**What this task involves:** Output each entry verbatim and exclude every picture from it.

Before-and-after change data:
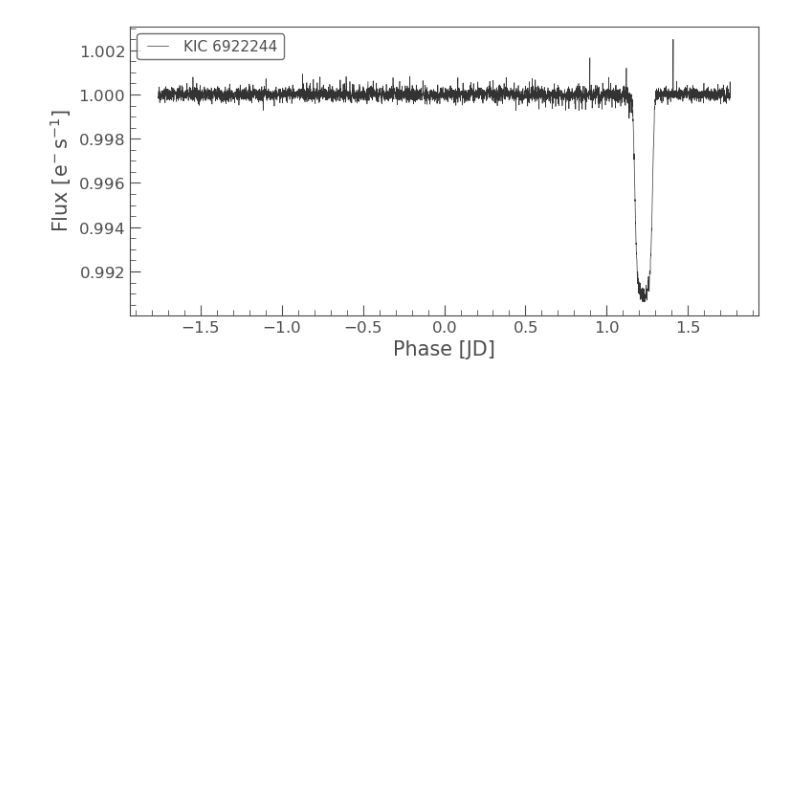
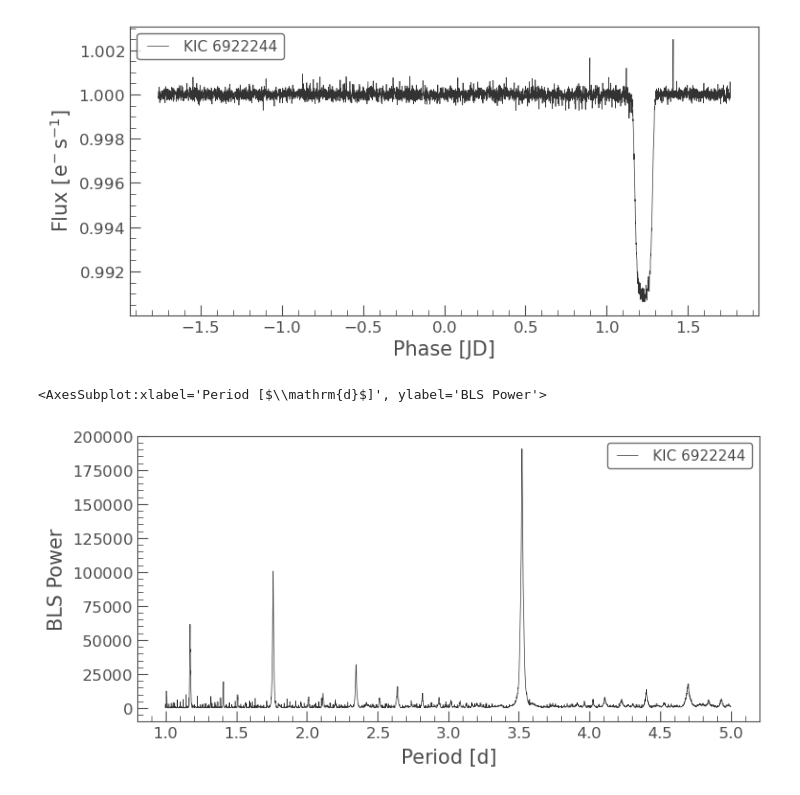
Before and after one commit to mark-williams/exo, a Jupyter notebook: lk.ipynb, the cells around one changed output. Saved outputs shown, nothing was run; the diff lists cells and outputs as text; code cells hidden in the pictures; blank space fills up the shorter version.

Commit message:
chore: determining the period isung a periodogram and the box least square method.s

```diff
--- a/lk.ipynb
+++ b/lk.ipynb
@@ -30,3 +30,12 @@ folded.plot()
 # %% [output]
 <AxesSubplot:xlabel='Phase [JD]', ylabel='Flux [$\\mathrm{e^{-}\\,s^{-1}}$]'>
 [figure]
+# %%
+# How did we arrive at the period? We can use a periodgram which will show all the repeated
+# patterns in the graph.
+period = np.linspace(1, 5, 10000)
+box_ls = lc.to_periodogram(method="bls", period=period, frequency_factor=500)
+box_ls.plot()
+# %% [output]
+<AxesSubplot:xlabel='Period [$\\mathrm{d}$]', ylabel='BLS Power'>
+[figure, added]
```
Also changed, not shown: parts of 2 cells of this notebook.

**Task output:**
Before and after one commit to mark-williams/exo, a Jupyter notebook: lk.ipynb, the cells around one changed output. Saved outputs shown, nothing was run; the diff lists cells and outputs as text; code cells hidden in the pictures; blank space fills up the shorter version.

Commit message:
chore: determining the period isung a periodogram and the box least square method.s

```diff
--- a/lk.ipynb
+++ b/lk.ipynb
@@ -30,3 +30,12 @@ folded.plot()
 # %% [output]
 <AxesSubplot:xlabel='Phase [JD]', ylabel='Flux [$\\mathrm{e^{-}\\,s^{-1}}$]'>
 [figure]
+# %%
+# How did we arrive at the period? We can use a periodgram which will show all the repeated
+# patterns in the graph.
+period = np.linspace(1, 5, 10000)
+box_ls = lc.to_periodogram(method="bls", period=period, frequency_factor=500)
+box_ls.plot()
+# %% [output]
+<AxesSubplot:xlabel='Period [$\\mathrm{d}$]', ylabel='BLS Power'>
+[figure, added]
```
Also changed, not shown: parts of 2 cells of this notebook.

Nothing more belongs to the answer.